JULIE: “Actually, when he first met another surgeon in Madagascar at a conference, they just related on terms of similar cases and similar hospital settings but this hospital was a few steps back in terms of development. And when Jesh was telling me that they really need a surgeon, I laughed saying there is no way we could go to a cool place like Madagascar. It sounds beautiful and there are lemurs that would be too cool and exotic. But when he came to see it, we knew what we needed to sustain our family. He saw that the hospital community was integrated with nationals and had other kids so that our kids are not totally isolated, and had some help with teachers (since I am not a teacher) to support our kids as they get older.
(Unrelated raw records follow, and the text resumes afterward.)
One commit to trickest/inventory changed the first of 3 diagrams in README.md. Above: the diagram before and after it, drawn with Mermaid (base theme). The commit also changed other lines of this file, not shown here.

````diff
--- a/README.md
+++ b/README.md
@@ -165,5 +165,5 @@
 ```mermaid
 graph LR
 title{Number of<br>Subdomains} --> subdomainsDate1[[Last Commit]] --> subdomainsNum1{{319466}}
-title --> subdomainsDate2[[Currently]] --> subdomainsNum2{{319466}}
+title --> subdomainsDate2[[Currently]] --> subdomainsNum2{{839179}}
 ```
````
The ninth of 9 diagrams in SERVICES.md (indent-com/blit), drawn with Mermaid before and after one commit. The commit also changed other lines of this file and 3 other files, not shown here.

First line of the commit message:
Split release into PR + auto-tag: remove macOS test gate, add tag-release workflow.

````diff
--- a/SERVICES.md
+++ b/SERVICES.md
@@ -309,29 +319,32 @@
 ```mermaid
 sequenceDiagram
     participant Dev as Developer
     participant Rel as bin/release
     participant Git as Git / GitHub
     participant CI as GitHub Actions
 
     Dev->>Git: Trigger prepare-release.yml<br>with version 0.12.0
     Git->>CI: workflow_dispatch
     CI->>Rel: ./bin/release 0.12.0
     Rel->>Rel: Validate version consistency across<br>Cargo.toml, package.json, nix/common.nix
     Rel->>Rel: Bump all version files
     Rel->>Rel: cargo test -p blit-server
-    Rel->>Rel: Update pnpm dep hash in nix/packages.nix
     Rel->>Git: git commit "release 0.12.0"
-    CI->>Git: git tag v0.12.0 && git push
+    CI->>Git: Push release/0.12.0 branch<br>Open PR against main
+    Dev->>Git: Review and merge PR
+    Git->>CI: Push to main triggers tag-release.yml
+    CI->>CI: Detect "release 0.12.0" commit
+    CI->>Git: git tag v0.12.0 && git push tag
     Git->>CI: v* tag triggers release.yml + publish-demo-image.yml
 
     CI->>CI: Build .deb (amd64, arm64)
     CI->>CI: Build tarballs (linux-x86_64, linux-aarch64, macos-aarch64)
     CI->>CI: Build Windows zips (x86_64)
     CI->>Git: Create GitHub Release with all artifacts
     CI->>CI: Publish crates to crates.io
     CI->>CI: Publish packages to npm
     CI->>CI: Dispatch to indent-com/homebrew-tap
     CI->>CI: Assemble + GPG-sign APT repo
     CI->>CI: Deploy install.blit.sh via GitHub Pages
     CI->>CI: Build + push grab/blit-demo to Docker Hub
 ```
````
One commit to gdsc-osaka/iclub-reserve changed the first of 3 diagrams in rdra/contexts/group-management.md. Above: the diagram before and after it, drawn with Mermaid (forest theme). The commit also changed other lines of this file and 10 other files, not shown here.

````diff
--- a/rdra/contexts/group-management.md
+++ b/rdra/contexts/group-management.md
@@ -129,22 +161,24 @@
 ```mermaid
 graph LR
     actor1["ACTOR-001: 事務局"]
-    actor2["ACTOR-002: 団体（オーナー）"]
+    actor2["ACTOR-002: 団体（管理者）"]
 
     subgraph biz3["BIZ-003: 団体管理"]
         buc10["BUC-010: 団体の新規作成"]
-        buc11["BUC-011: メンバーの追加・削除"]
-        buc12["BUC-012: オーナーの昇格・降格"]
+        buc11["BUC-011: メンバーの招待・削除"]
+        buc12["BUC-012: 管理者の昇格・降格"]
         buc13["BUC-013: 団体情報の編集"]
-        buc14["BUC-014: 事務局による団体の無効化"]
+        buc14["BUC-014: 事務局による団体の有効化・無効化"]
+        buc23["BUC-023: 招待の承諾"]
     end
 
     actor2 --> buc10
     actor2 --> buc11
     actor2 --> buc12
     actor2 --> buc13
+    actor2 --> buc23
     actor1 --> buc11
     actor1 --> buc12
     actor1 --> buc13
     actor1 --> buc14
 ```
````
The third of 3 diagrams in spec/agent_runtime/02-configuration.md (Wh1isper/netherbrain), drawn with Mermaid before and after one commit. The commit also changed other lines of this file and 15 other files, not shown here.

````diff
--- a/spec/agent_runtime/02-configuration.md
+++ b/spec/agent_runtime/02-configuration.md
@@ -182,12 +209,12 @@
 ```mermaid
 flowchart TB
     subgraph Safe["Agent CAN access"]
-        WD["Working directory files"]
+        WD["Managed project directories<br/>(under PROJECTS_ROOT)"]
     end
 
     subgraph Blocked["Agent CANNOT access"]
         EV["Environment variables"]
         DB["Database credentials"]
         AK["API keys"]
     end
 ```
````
Looking at the overall picture, it was a mix of health care, community, and the hospital setup.”

JESH: “It is one of the harder places to live but has lots of potential but no Starbucks unfortunately.”

FAIR: “What does an average week for you look like?”

JESH: “For my week, I work a full-time job doing surgery, seeing patients, operating, and then I’m on call. In July I was on call every other night and every other weekend. And so, anyone who needs an urgent c-section or some urgent operation, no matter the time, I’m called every other night. It has been pretty crazy here. The borders in Madagascar are all closed and so some of the relief for our team hasn’t been able to arrive so our hospital team is pretty stretched. My week is generally working and then recovering from work. We do that by watching movies, pizza nights, and being low-key.

JULIE: “On the home front, we are pretty rural without a supermarket or big grocery store so we make everything we eat from scratch. I spend a lot of time managing the household, meals, and kids. The kids’ time is split between English school with other missionary children and a French school with local kids here so they can develop relationships and the French language. I’m split between educating them and supporting them in their education. And then I also do a lot of the administrative side of our work mainly in communication and writing for our blog.”

Thank you Jesh and Julie! We love to hear your passion, vision, and heart for the people of Madagascar. The team at FAIR is excited to be helping you to launch this new Christian surgical residency training program.

To learn more about this opportunity, please visit the Out of the Waiting Room appeal.

You can read more stories from the Thiessens on the FAIR blog and you can follow the Thiessens on their ministry blog.